The price of emotions in Zombieland


Image © Sony Pictures

One assumes that with the quest to survive in a world with brain-eating zombies, there comes a level of preparation that is needed. Skills like cardio, good aim, perceptiveness and a level head are logical assumptions of survival tools. One would not think that the ability to express your emotions would be needed in this particular situation. However, as those who lived in the Zombieland soon found out for the second time, you do. Rule number 52: never be afraid to ask for help.

In this horrifying apocalypse of gruesome zombie killings, Zombieland: Double Tap followed the sequence of ultimately producing a feel-good movie. Don’t be mistaken, it is ugly out there. The kills are realistic for zombies and no blood splatters are spared, but there is humor, and then there are connections.

This contrast between horror and comedy isn’t a new concept. Movies like Scary Movie have produced comical depictions of stupid horror. In most of these cases, the humor comes from making fun of the horror. In Zombieland: Double Tap, however, the film introduces the audience to the fear of being hunted, all while sarcastically attempting to not only survive, but live.
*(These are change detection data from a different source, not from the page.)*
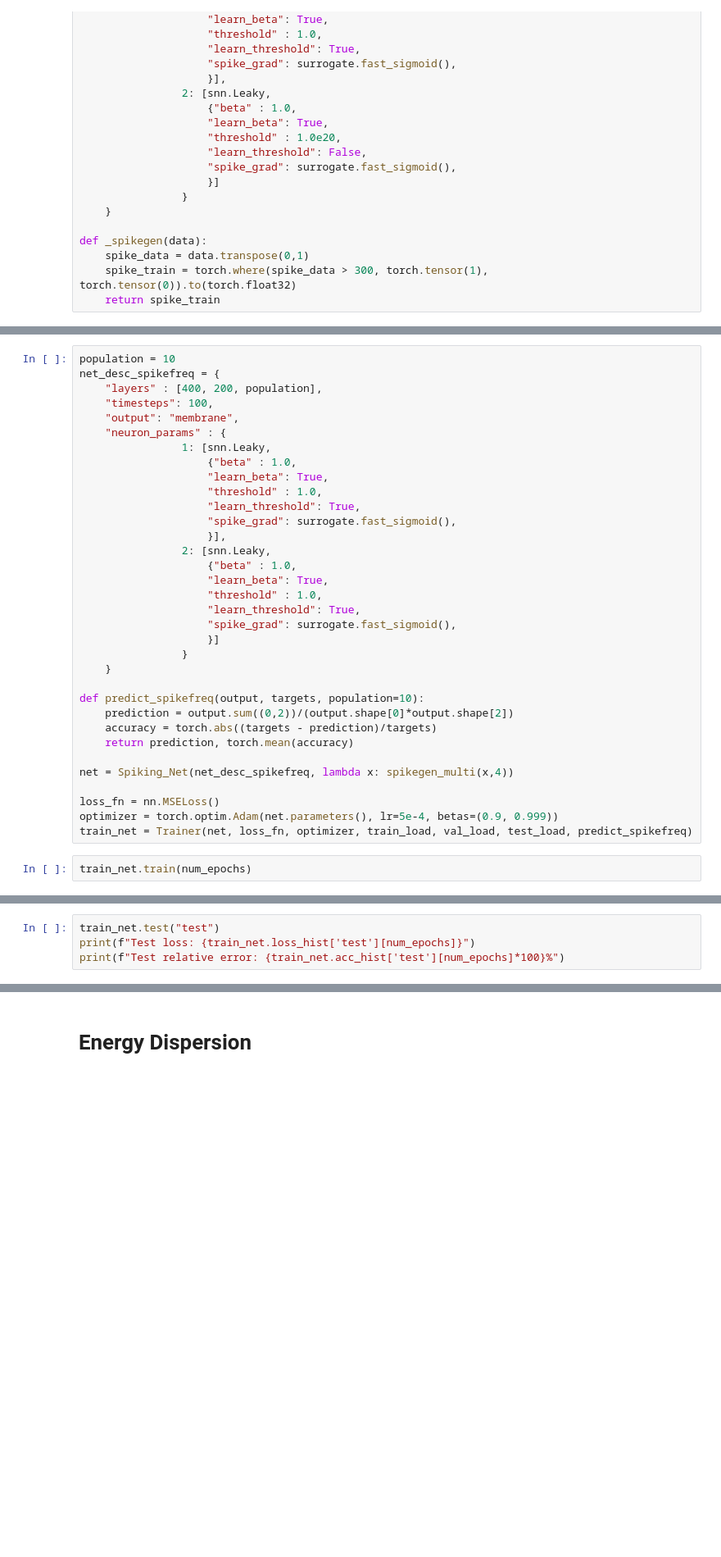
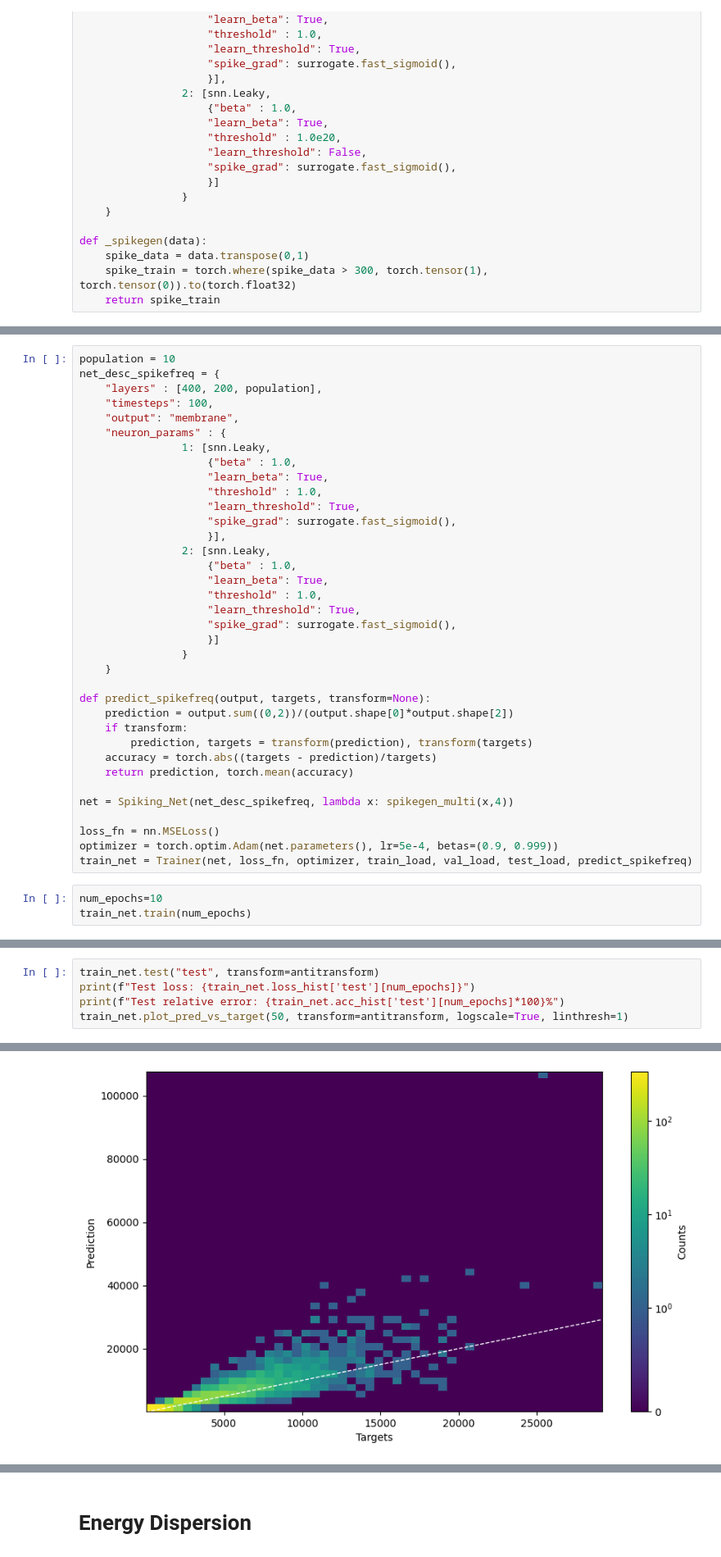
Before and after one commit to enlupi/SNN-Cal, a Jupyter notebook: SNN/SNN.ipynb, the cells around one changed output, grey strips where cells are left out. Shown: that part at 82% size. Saved outputs shown, nothing was run; the diff lists cells and outputs as text; blank space fills up the shorter version.

```diff
--- a/SNN/SNN.ipynb
+++ b/SNN/SNN.ipynb
@@ -452,8 +511,10 @@ net_desc_spikefreq = {
                 }
     }
 
-def predict_spikefreq(output, targets, population=10):
+def predict_spikefreq(output, targets, transform=None):
     prediction = output.sum((0,2))/(output.shape[0]*output.shape[2])
+    if transform:
+        prediction, targets = transform(prediction), transform(targets)
     accuracy = torch.abs((targets - prediction)/targets)
     return prediction, torch.mean(accuracy)
 
@@ -463,4 +524,5 @@ loss_fn = nn.MSELoss()
 optimizer = torch.optim.Adam(net.parameters(), lr=5e-4, betas=(0.9, 0.999))
 train_net = Trainer(net, loss_fn, optimizer, train_load, val_load, test_load, predict_spikefreq)
 # %%
+num_epochs=10
 train_net.train(num_epochs)
@@ -467,4 +596,6 @@ train_net.train(num_epochs)
 # %%
-train_net.test("test")
+train_net.test("test", transform=antitransform)
 print(f"Test loss: {train_net.loss_hist['test'][num_epochs]}")
 print(f"Test relative error: {train_net.acc_hist['test'][num_epochs]*100}%")
+train_net.plot_pred_vs_target(50, transform=antitransform, logscale=True, linthresh=1)
+# %% [output]
@@ -470,0 +604 @@ print(f"Test relative error: {train_net.acc_hist['test'][num_epochs]*100}%")
+[figure, added]
```
Also changed, not shown: parts of 22 cells of this notebook.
Through this attempt, relationships are needed. This combination of fear, blood, quality jokes and a storyline that could actually pass for a respectable film is a rare form. Rule number 32: enjoy the little things. 

Zombieland: Double Tap, much like Zombieland, has something for everyone. A stellar cast, horrific graphics in the best way, unexpected laugh-out-loud humor and awkward, heartfelt moments are what make the sequel in line with the audience’s first glimpse of Zombieland, if not better.  
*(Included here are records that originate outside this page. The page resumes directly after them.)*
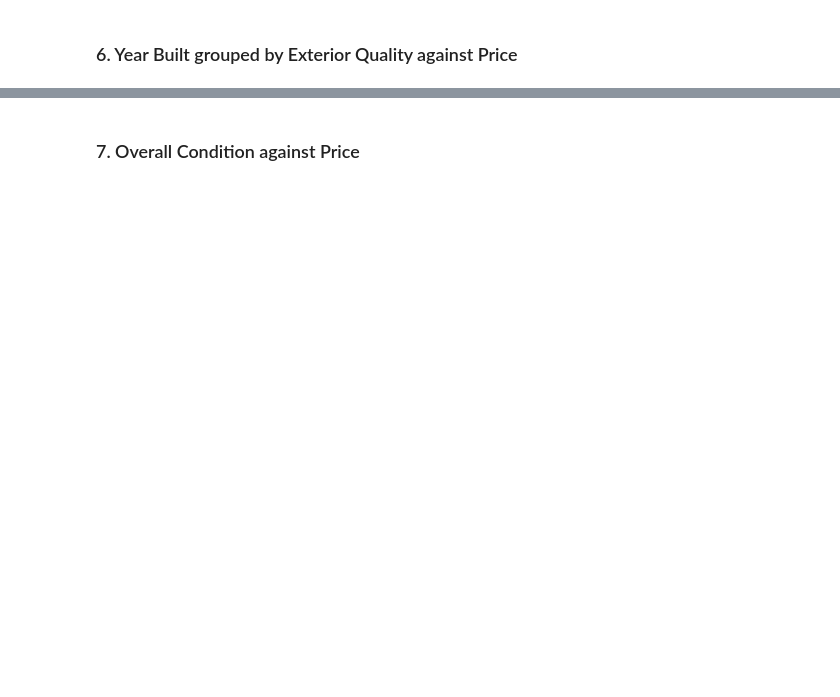
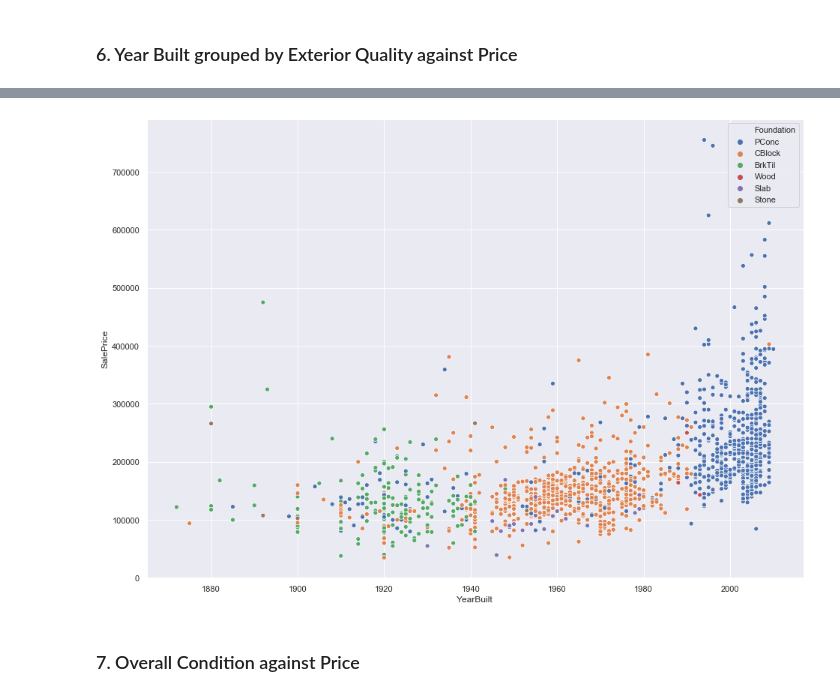
Before and after one commit to alexandertin/HousingML, a Jupyter notebook: Tori/Data_Cleaning_vlowery-Copy1.ipynb, the cells around one changed output, grey strips where cells are left out. Drawn from its saved outputs; the diff is of its cells as text; code cells hidden in the pictures; blank space fills up the shorter version.

```diff
--- a/Tori/Data_Cleaning_vlowery-Copy1.ipynb
+++ b/Tori/Data_Cleaning_vlowery-Copy1.ipynb
@@ -503,3 +531,7 @@ plt.title('$R^2$ of a continuous feature against the other features')
 for item in ax.get_xticklabels(): item.set_rotation(90)
 # %% [markdown]
 # Visualization of Data
+# %%
+houses = pd.read_csv("../data/train.csv", index_col = "Id")
+sum(pd.isna(houses["GarageYrBlt"]))
+# houses["GarageYrBlt"]
@@ -505,0 +550,11 @@ for item in ax.get_xticklabels(): item.set_rotation(90)
+# %%
+# Impute missing GarageYrBlt from year house built
+# houses.loc[pd.isna(houses.GarageYrBlt), "GarageYrBlt"] = houses.loc[pd.isna(houses.GarageYrBlt), "YearBuilt"]
+
+# # Bin LotConfig to impute missing LotFrontage
+# mean_frontage = dict(houses.groupby("LotConfig")["LotFrontage"].mean())
+# mean_frontage
+# houses.loc[pd.isna(houses["LotFrontage"]), "LotFrontage"] = houses.loc[pd.isna(houses["LotFrontage"]), "LotConfig"].replace(mean_frontage)
+# houses = houses.drop("LotConfig", axis = 1)
+houses["LotFrontage"] = round(houses["LotFrontage"], 1)
+houses.head(30)
@@ -545,6 +652,9 @@ plt.show()
 # %%
-sns.lmplot(x="YearBuilt", y="SalePrice", hue="ExterQual",
-               height=10, data=houses)
+sns.scatterplot(x="YearBuilt", y="SalePrice", hue="Foundation",
+                data=houses)
+sns.set(rc={'figure.figsize':(15.7,6.27)})
+# %% [output]
+[figure, added]
 # %% [markdown]
 ### 7. Overall Condition against Price
 # %%
```
Also changed, not shown: parts of 25 cells of this notebook.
Although it is good to be prepared and fend for oneself, it is much more rewarding to conquer the damn world together. Just like last time, the cast figured out that they simply can’t do it all by themselves, and that is all the fun of watching. Rule number five: no attachments, but rules are made to be broken.